Prime minister changes park plans
Turkey's combative prime minister, Recep Tayyip Erdogan, on Friday abandoned his plan to build a shopping mall on one of the few green patches in central Istanbul, but he insisted on razing the park nevertheless, a mixed signal that could prolong weeklong protests.
Pulling back from a plan that he had announced two years ago to build a replica of an Ottoman-era army barracks on the site of Gezi Park, Erdogan said the mall "is not possible in the artillery barracks anyway, given the measurements." He added: "We may build a city museum instead, and a green area that would be far better than the current park."
Two demonstrators and a policeman have died since police harshly broke up a peaceful protest against the original plan, provoking the worst unrest Turkey has seen in years and inciting worldwide criticism of Erdogan.
Arson may be cause of bus fire that killed 47
A fire that gutted a commuter bus, killing 47 and injuring dozens more during rush hour in a port city in southeastern China, appears to have been deliberately set, state media quoted investigators as saying today.
The fire ripped through the bus during the Friday evening commute while it traveled on an elevated road in Xiamen city. The official Xinhua News Agency said today that 34 people remained hospitalized.
Senate starts debate on immigration bill
The Senate opened floor debate Friday on a bipartisan proposal to overhaul immigration laws, kicking off a process that chamber leaders hoped would result in a vote on the comprehensive legislation before July 4.
"The vast majority of American people want us to move forward on this," said Majority Leader Harry Reid, D-Nev., as he made a motion to proceed with the bill.

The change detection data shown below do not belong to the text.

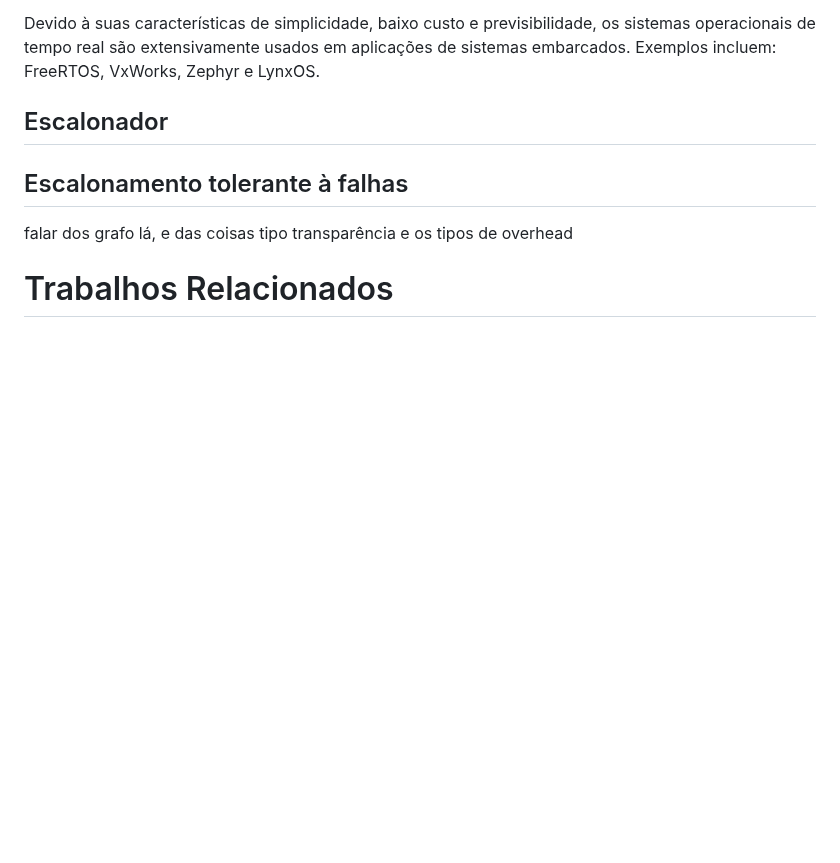
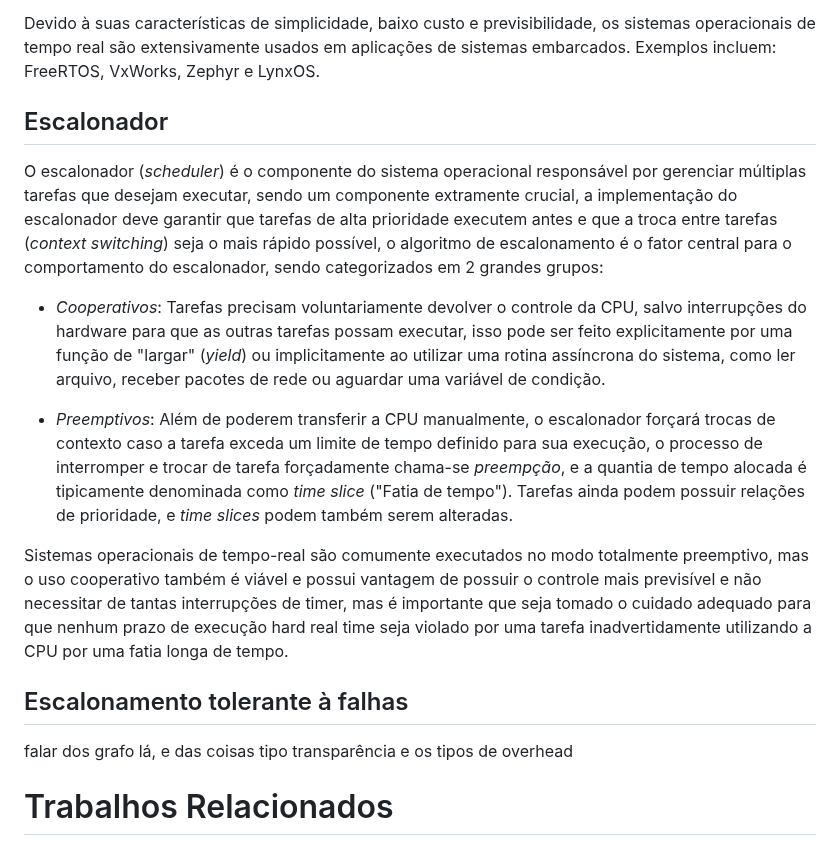
Before and after one commit to axe-or/fault-tolerance-thesis, a Markdown page: chapters/02_fundamentacao_teorica.md, the part around the change. GitHub-like rendering; blank space fills up the shorter version.

Commit message:
Add basic introduction to schedulers

```diff
--- a/chapters/02_fundamentacao_teorica.md
+++ b/chapters/02_fundamentacao_teorica.md
@@ -119,6 +119,14 @@ Devido à suas características de simplicidade, baixo custo e previsibilidade,
 
 ## Escalonador
 
+O escalonador (*scheduler*) é o componente do sistema operacional responsável por gerenciar múltiplas tarefas que desejam executar, sendo um componente extramente crucial, a implementação do escalonador deve garantir que tarefas de alta prioridade executem antes e que a troca entre tarefas (*context switching*) seja o mais rápido possível, o algoritmo de escalonamento é o fator central para o comportamento do escalonador, sendo categorizados em 2 grandes grupos:
+
+- *Cooperativos*: Tarefas precisam voluntariamente devolver o controle da CPU, salvo interrupções do hardware para que as outras tarefas possam executar, isso pode ser feito explicitamente por uma função de "largar" (*yield*) ou implicitamente ao utilizar uma rotina assíncrona do sistema, como ler arquivo, receber pacotes de rede ou aguardar uma variável de condição.
+
+- *Preemptivos*: Além de poderem transferir a CPU manualmente, o escalonador forçará trocas de contexto caso a tarefa exceda um limite de tempo definido para sua execução, o processo de interromper e trocar de tarefa forçadamente chama-se *preempção*, e a quantia de tempo alocada é tipicamente denominada como *time slice* ("Fatia de tempo"). Tarefas ainda podem possuir relações de prioridade, e *time slices* podem também serem alteradas.
+
+Sistemas operacionais de tempo-real são comumente executados no modo totalmente preemptivo, mas o uso cooperativo também é viável e possui vantagem de possuir o controle mais previsível e não necessitar de tantas interrupções de timer, mas é importante que seja tomado o cuidado adequado para que nenhum prazo de execução hard real time seja violado por uma tarefa inadvertidamente utilizando a CPU por uma fatia longa de tempo.
+
 ## Escalonamento tolerante à falhas
 falar dos grafo lá, e das coisas tipo transparência e os tipos de overhead
 
```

House leaders have said they will proceed with their own immigration bill.
After visit, new call for closing Gitmo
White House chief of staff Denis McDonough and two leading senators on national security reaffirmed their support for closing the U.S. detention center at Guantanamo Bay, Cuba, after visiting the facility on Friday.
In a joint statement issued by McDonough and Sens. Dianne Feinstein, D-Calif., and John McCain-R-Ariz., they said they appreciated the service of those in charge of the 166 terror suspects at Guantanamo. Feinstein is the chairwoman of the Senate Intelligence Committee and McCain is the top Republican on the Armed Services Committee.

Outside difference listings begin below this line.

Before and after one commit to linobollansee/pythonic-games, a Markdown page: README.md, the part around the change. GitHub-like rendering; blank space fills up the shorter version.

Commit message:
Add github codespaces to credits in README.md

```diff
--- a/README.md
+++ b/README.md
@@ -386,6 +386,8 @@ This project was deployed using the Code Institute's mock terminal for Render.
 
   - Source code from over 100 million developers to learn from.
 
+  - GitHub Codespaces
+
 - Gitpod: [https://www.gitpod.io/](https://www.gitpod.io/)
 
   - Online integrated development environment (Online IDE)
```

President Barack Obama has renewed his promise to close the naval facility. His declaration came amid a widespread hunger strike among detainees.
Putin aide denies there is other woman

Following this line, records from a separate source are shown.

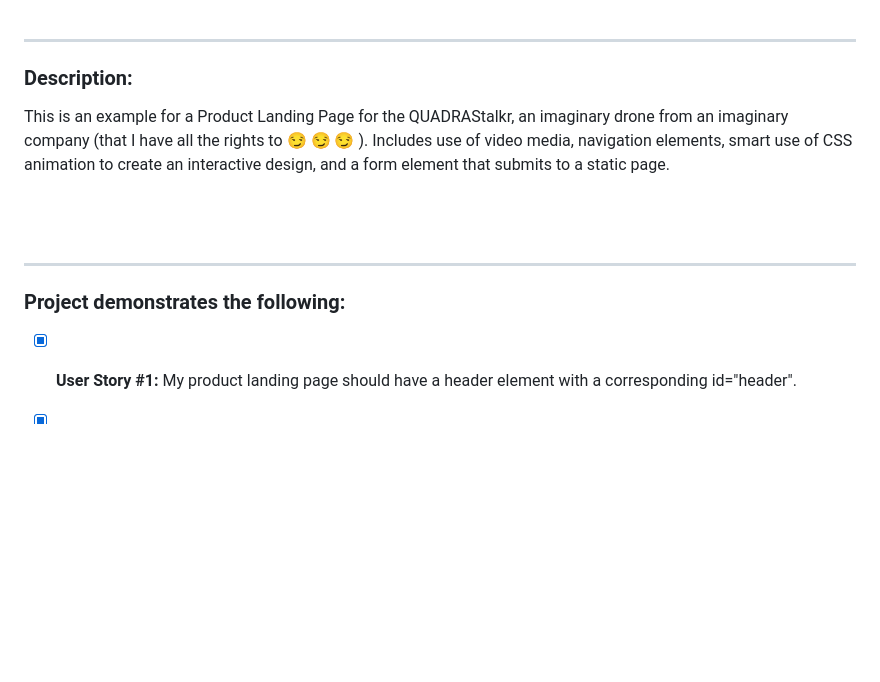
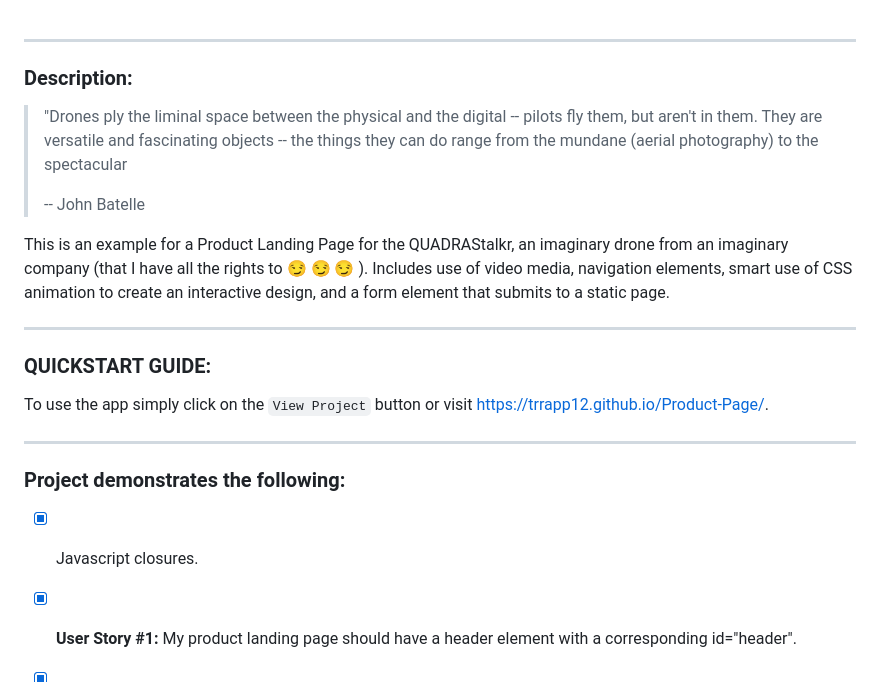
Before and after one commit to trrapp12/QUADRA-STALKR, a Markdown page: README.md, the part around one of its changes. Rendered like a GitHub page; blank space fills up the shorter version.

````diff
--- a/README.md
+++ b/README.md
@@ -27,16 +27,26 @@ https://user-images.githubusercontent.com/11747875/171573424-95a2743b-8939-4103-
 
 ### Description:
 
+> "Drones ply the liminal space between the physical and the digital -- pilots fly them, but aren't in them.
+> They are versatile and fascinating objects -- the things they can do range from the mundane (aerial photography)
+> to the spectacular
+>
+> -- John Batelle
+
 
 This is an example for a Product Landing Page for the QUADRAStalkr, an imaginary drone from an imaginary company (that I have all the rights to :smirk: :smirk: :smirk: ).  Includes use of video media, navigation elements, smart use of CSS animation to create an interactive design, and a form element that submits to a static page.
 
-<br>
-<br>
+---
+
+### QUICKSTART GUIDE:
+
+To use the app simply click on the ```View Project``` button or visit <a href="https://trrapp12.github.io/Product-Page/">https://trrapp12.github.io/Product-Page/</a>.
 
 ---
 
 ### Project demonstrates the following:
 
+- [X] Javascript closures.
 
 - [X] **User Story #1:** My product landing page should have a header element with a corresponding id="header".
 
````
Also changed, not shown: other parts of README.md (+59 -2 lines).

A spokesman for President Vladimir Putin took the unusual step Friday of announcing publicly that Putin is not in a romantic relationship, trying to quiet speculation that he and his wife of 29 years are divorcing to allow him to remarry.
Though he mentioned no names, Dmitry Peskov was in part addressing persistent rumors that Putin is involved with an Olympic gold medalist in rhythmic gymnastics and that the two have a child.
WASHINGTON: Prosecutors on Friday recommended four years in prison for former Rep. Jesse Jackson Jr., following his guilty plea on criminal charges that he engaged in a scheme to spend $750,000 in campaign funds on personal items. The government suggested an 18-month sentence for Jackson's wife, Sandra, who pleaded guilty to filing false joint federal income tax returns that understated the couple's income.
Los Angeles: Richard Ramirez, the demonic serial killer known as the Night Stalker who was convicted of 13 murders that terrorized Southern California in 1984 and 1985, died early Friday in a hospital, a prison official said. Ramirez, 53, had been taken from San Quentin's death row to a hospital where authorities said he died of liver failure.
INDIA: A court in northern India on Friday sent three Nepalese men arrested on suspicion of gang-raping an American woman this week to prison while police investigate. Police arrested the men Thursday, but they haven't been charged.
Pakistan: A suspected U.S. drone strike killed seven militants in Pakistan near the Afghan border on Friday, Pakistani intelligence officials said. Upon taking office as prime minister on Wednesday, Nawaz Sharif issued an urgent call for the end of U.S. drone strikes on Pakistani soil. Many Pakistanis oppose the strikes, saying they kill civilians.